Abstract

Finding a connection between the activity of neurons in primary visual cortex (V1) and spatial vision was one of Russ DeValois's scientific goals. It is a hard problem because of the populations of neurons involved, the diversity of their visual spatial properties, and the dynamics of their responses. But trying to solve this tough problem has produced unexpected insights into how the cortex works. Cortical inhibition and feedback are of fundamental importance, for the dynamics, for feature selectivity, and for modulation by spatial context. Diversity (of V1 neurons) is a feature, not a bug. Color and spatial form are analyzed together in a single class of neurons: the spatially tuned, double-opponent neurons. Looking for the connection between Spatial Vision and the Visual Cortex has taught us about the cortex, and we hope it will teach us also about vision.
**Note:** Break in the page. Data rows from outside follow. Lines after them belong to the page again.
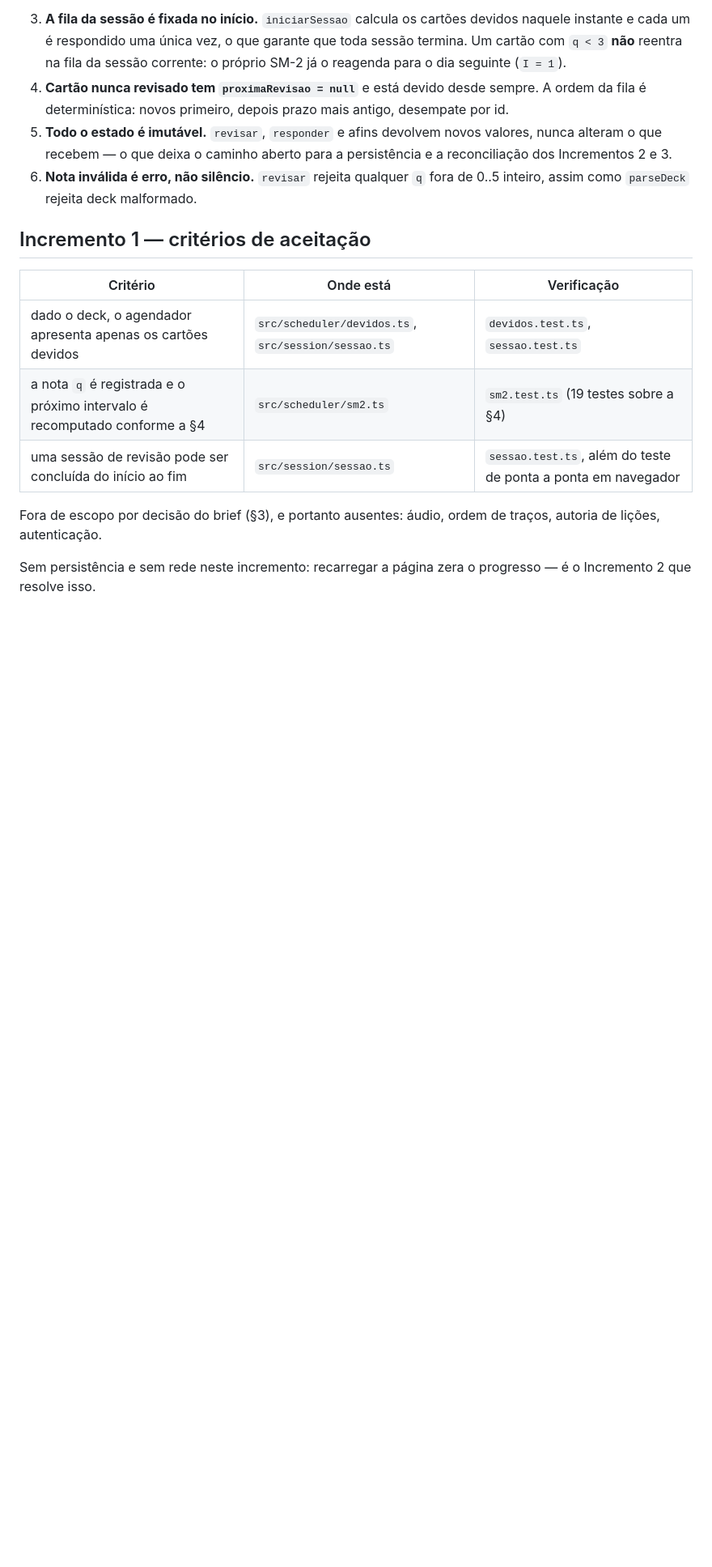
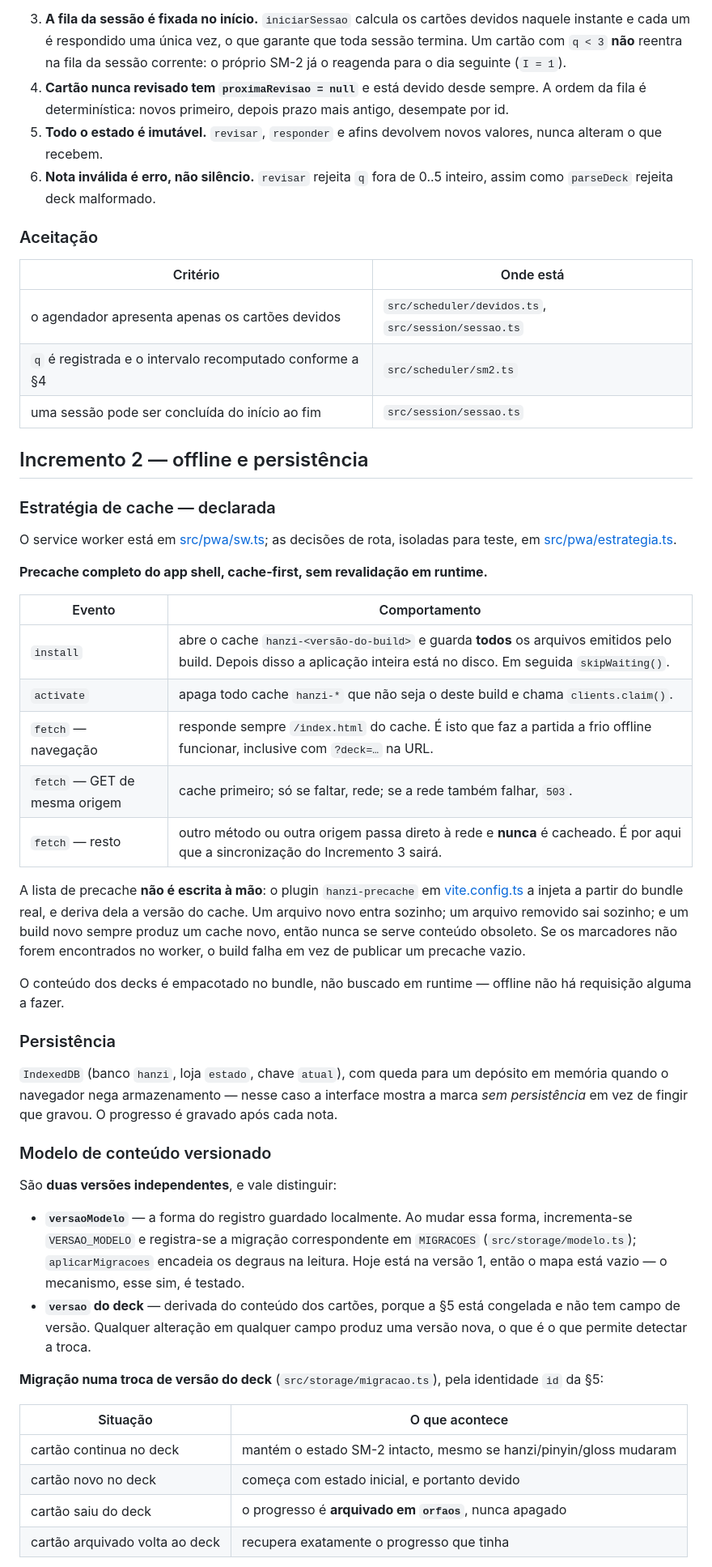
Before and after one commit to jasminemoreira/IACDM_RO4_2026, a Markdown page: README.md, the part around one of its changes. Shown at 81% size. GitHub-like rendering; blank space fills up the shorter version.

Commit message:
docs: estratégia de cache, modelo versionado e cenário de migração do Incremento 2

```diff
--- a/README.md
+++ b/README.md
@@ -50,21 +60,69 @@ Outras decisões:
 4. **Cartão nunca revisado tem `proximaRevisao = null`** e está devido desde sempre. A
    ordem da fila é determinística: novos primeiro, depois prazo mais antigo, desempate por id.
 5. **Todo o estado é imutável.** `revisar`, `responder` e afins devolvem novos valores,
-   nunca alteram o que recebem — o que deixa o caminho aberto para a persistência e a
-   reconciliação dos Incrementos 2 e 3.
-6. **Nota inválida é erro, não silêncio.** `revisar` rejeita qualquer `q` fora de 0..5
-   inteiro, assim como `parseDeck` rejeita deck malformado.
+   nunca alteram o que recebem.
+6. **Nota inválida é erro, não silêncio.** `revisar` rejeita `q` fora de 0..5 inteiro,
+   assim como `parseDeck` rejeita deck malformado.
 
-## Incremento 1 — critérios de aceitação
+### Aceitação
 
-| Critério | Onde está | Verificação |
-| --- | --- | --- |
-| dado o deck, o agendador apresenta apenas os cartões devidos | `src/scheduler/devidos.ts`, `src/session/sessao.ts` | `devidos.test.ts`, `sessao.test.ts` |
-| a nota `q` é registrada e o próximo intervalo é recomputado conforme a §4 | `src/scheduler/sm2.ts` | `sm2.test.ts` (19 testes sobre a §4) |
-| uma sessão de revisão pode ser concluída do início ao fim | `src/session/sessao.ts` | `sessao.test.ts`, além do teste de ponta a ponta em navegador |
+| Critério | Onde está |
+| --- | --- |
+| o agendador apresenta apenas os cartões devidos | `src/scheduler/devidos.ts`, `src/session/sessao.ts` |
+| `q` é registrada e o intervalo recomputado conforme a §4 | `src/scheduler/sm2.ts` |
+| uma sessão pode ser concluída do início ao fim | `src/session/sessao.ts` |
 
-Fora de escopo por decisão do brief (§3), e portanto ausentes: áudio, ordem de traços,
-autoria de lições, autenticação.
+## Incremento 2 — offline e persistência
 
-Sem persistência e sem rede neste incremento: recarregar a página zera o progresso —
-é o Incremento 2 que resolve isso.
+### Estratégia de cache — declarada
+
+O service worker está em [src/pwa/sw.ts](src/pwa/sw.ts); as decisões de rota, isoladas
+para teste, em [src/pwa/estrategia.ts](src/pwa/estrategia.ts).
+
+**Precache completo do app shell, cache-first, sem revalidação em runtime.**
+
+| Evento | Comportamento |
+| --- | --- |
+| `install` | abre o cache `hanzi-<versão-do-build>` e guarda **todos** os arquivos emitidos pelo build. Depois disso a aplicação inteira está no disco. Em seguida `skipWaiting()`. |
+| `activate` | apaga todo cache `hanzi-*` que não seja o deste build e chama `clients.claim()`. |
+| `fetch` — navegação | responde sempre `/index.html` do cache. É isto que faz a partida a frio offline funcionar, inclusive com `?deck=…` na URL. |
+| `fetch` — GET de mesma origem | cache primeiro; só se faltar, rede; se a rede também falhar, `503`. |
+| `fetch` — resto | outro método ou outra origem passa direto à rede e **nunca** é cacheado. É por aqui que a sincronização do Incremento 3 sairá. |
+
+A lista de precache **não é escrita à mão**: o plugin `hanzi-precache` em
+[vite.config.ts](vite.config.ts) a injeta a partir do bundle real, e deriva dela a versão
+do cache. Um arquivo novo entra sozinho; um arquivo removido sai sozinho; e um build novo
+sempre produz um cache novo, então nunca se serve conteúdo obsoleto. Se os marcadores não
+forem encontrados no worker, o build falha em vez de publicar um precache vazio.
+
+O conteúdo dos decks é empacotado no bundle, não buscado em runtime — offline não há
+requisição alguma a fazer.
+
+### Persistência
+
+`IndexedDB` (banco `hanzi`, loja `estado`, chave `atual`), com queda para um depósito em
+memória quando o navegador nega armazenamento — nesse caso a interface mostra a marca
+*sem persistência* em vez de fingir que gravou. O progresso é gravado após cada nota.
+
+### Modelo de conteúdo versionado
+
+São **duas versões independentes**, e vale distinguir:
+
+- **`versaoModelo`** — a forma do registro guardado localmente. Ao mudar essa forma,
+  incrementa-se `VERSAO_MODELO` e registra-se a migração correspondente em `MIGRACOES`
+  (`src/storage/modelo.ts`); `aplicarMigracoes` encadeia os degraus na leitura. Hoje está
+  na versão 1, então o mapa está vazio — o mecanismo, esse sim, é testado.
+- **`versao` do deck** — derivada do conteúdo dos cartões, porque a §5 está congelada e
+  não tem campo de versão. Qualquer alteração em qualquer campo produz uma versão nova,
+  o que é o que permite detectar a troca.
+
+**Migração numa troca de versão do deck** (`src/storage/migracao.ts`), pela identidade
+`id` da §5:
+
+| Situação | O que acontece |
+| --- | --- |
+| cartão continua no deck | mantém o estado SM-2 intacto, mesmo se hanzi/pinyin/gloss mudaram |
+| cartão novo no deck | começa com estado inicial, e portanto devido |
+| cartão saiu do deck | o progresso é **arquivado em `orfaos`**, nunca apagado |
+| cartão arquivado volta ao deck | recupera exatamente o progresso que tinha |
+
```
Also changed, not shown: other parts of README.md (+64 -11 lines).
Shapley, R.(2004). Spatial Vision and the Visual Cortex: can we establish a connection? [Abstract]. Journal of Vision, 4( 8): 118, 118a, http://journalofvision.org/4/8/118/, doi:10.1167/4.8.118. [CrossRef] [PubMed]
×
×

This PDF is available to Subscribers Only

Sign in or purchase a subscription to access this content. ×

You must be signed into an individual account to use this feature.

×